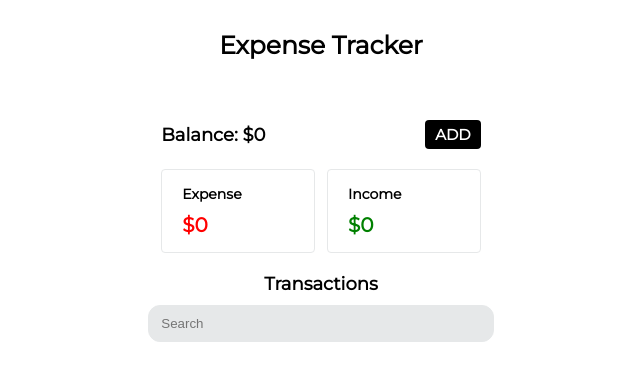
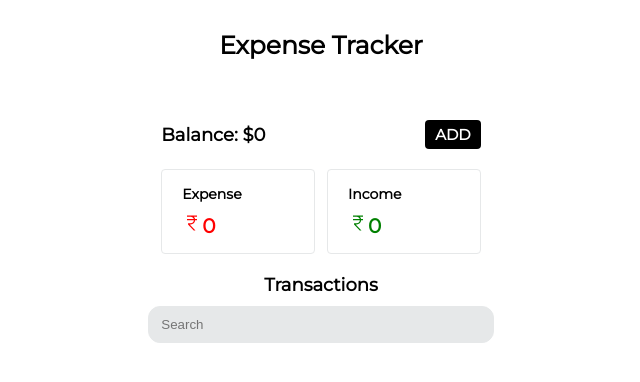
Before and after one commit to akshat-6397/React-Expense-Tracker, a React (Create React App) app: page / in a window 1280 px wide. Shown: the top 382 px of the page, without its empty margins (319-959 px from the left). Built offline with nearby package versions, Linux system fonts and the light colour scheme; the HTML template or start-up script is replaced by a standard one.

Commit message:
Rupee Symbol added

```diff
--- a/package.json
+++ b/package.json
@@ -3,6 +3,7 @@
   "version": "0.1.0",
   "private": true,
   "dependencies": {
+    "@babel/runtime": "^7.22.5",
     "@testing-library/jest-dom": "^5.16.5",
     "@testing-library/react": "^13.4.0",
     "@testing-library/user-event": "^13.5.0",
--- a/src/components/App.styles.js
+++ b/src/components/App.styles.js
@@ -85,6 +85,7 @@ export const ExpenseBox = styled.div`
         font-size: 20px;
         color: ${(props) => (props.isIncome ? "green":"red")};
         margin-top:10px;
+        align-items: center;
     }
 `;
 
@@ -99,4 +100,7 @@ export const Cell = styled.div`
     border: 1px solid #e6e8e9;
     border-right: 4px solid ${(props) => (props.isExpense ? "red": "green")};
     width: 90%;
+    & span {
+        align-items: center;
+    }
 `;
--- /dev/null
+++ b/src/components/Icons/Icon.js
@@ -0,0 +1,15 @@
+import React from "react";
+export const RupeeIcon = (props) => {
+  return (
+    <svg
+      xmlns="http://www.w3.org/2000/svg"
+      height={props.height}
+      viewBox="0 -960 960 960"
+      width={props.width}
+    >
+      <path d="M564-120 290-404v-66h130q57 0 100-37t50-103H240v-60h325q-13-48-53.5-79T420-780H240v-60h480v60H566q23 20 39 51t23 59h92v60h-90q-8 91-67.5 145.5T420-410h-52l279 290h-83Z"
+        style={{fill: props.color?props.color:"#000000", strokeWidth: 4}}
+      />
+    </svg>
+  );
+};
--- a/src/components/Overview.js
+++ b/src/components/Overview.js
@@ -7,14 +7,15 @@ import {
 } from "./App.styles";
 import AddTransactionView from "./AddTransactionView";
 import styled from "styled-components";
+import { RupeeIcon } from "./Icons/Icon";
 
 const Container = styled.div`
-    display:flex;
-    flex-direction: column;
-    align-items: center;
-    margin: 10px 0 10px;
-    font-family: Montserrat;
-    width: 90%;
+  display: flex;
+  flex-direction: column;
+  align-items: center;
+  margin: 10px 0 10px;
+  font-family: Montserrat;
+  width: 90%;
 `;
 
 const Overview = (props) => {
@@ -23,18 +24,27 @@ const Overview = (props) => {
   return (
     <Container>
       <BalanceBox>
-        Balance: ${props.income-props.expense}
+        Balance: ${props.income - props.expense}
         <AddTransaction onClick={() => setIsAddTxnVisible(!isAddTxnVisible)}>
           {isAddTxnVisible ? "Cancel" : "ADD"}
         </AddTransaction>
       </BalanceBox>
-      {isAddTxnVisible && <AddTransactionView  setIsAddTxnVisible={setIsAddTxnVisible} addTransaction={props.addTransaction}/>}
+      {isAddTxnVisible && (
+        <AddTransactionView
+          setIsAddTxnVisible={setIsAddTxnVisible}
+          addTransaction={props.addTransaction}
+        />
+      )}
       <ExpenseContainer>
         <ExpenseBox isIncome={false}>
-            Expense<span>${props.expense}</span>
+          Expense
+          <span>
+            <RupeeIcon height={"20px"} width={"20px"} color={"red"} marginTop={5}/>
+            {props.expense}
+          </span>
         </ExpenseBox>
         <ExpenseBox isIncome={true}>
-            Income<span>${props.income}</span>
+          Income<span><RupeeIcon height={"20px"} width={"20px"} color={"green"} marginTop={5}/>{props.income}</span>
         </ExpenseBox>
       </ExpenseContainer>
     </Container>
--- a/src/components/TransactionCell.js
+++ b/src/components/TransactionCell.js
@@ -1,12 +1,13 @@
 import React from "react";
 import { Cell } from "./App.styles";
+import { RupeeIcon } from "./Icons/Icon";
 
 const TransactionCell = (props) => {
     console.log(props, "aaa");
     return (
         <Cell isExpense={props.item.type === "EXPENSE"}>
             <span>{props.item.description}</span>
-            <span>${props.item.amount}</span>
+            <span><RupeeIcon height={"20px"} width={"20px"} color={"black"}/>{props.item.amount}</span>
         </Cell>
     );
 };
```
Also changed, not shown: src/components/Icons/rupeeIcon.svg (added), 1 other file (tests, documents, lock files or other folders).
* * *
## Work instruction
Every line above that contains the word "styles" should be reported.

## Answer for this exercise
--- a/src/components/App.styles.js
+++ b/src/components/App.styles.js
 } from "./App.styles";
 import { Cell } from "./App.styles";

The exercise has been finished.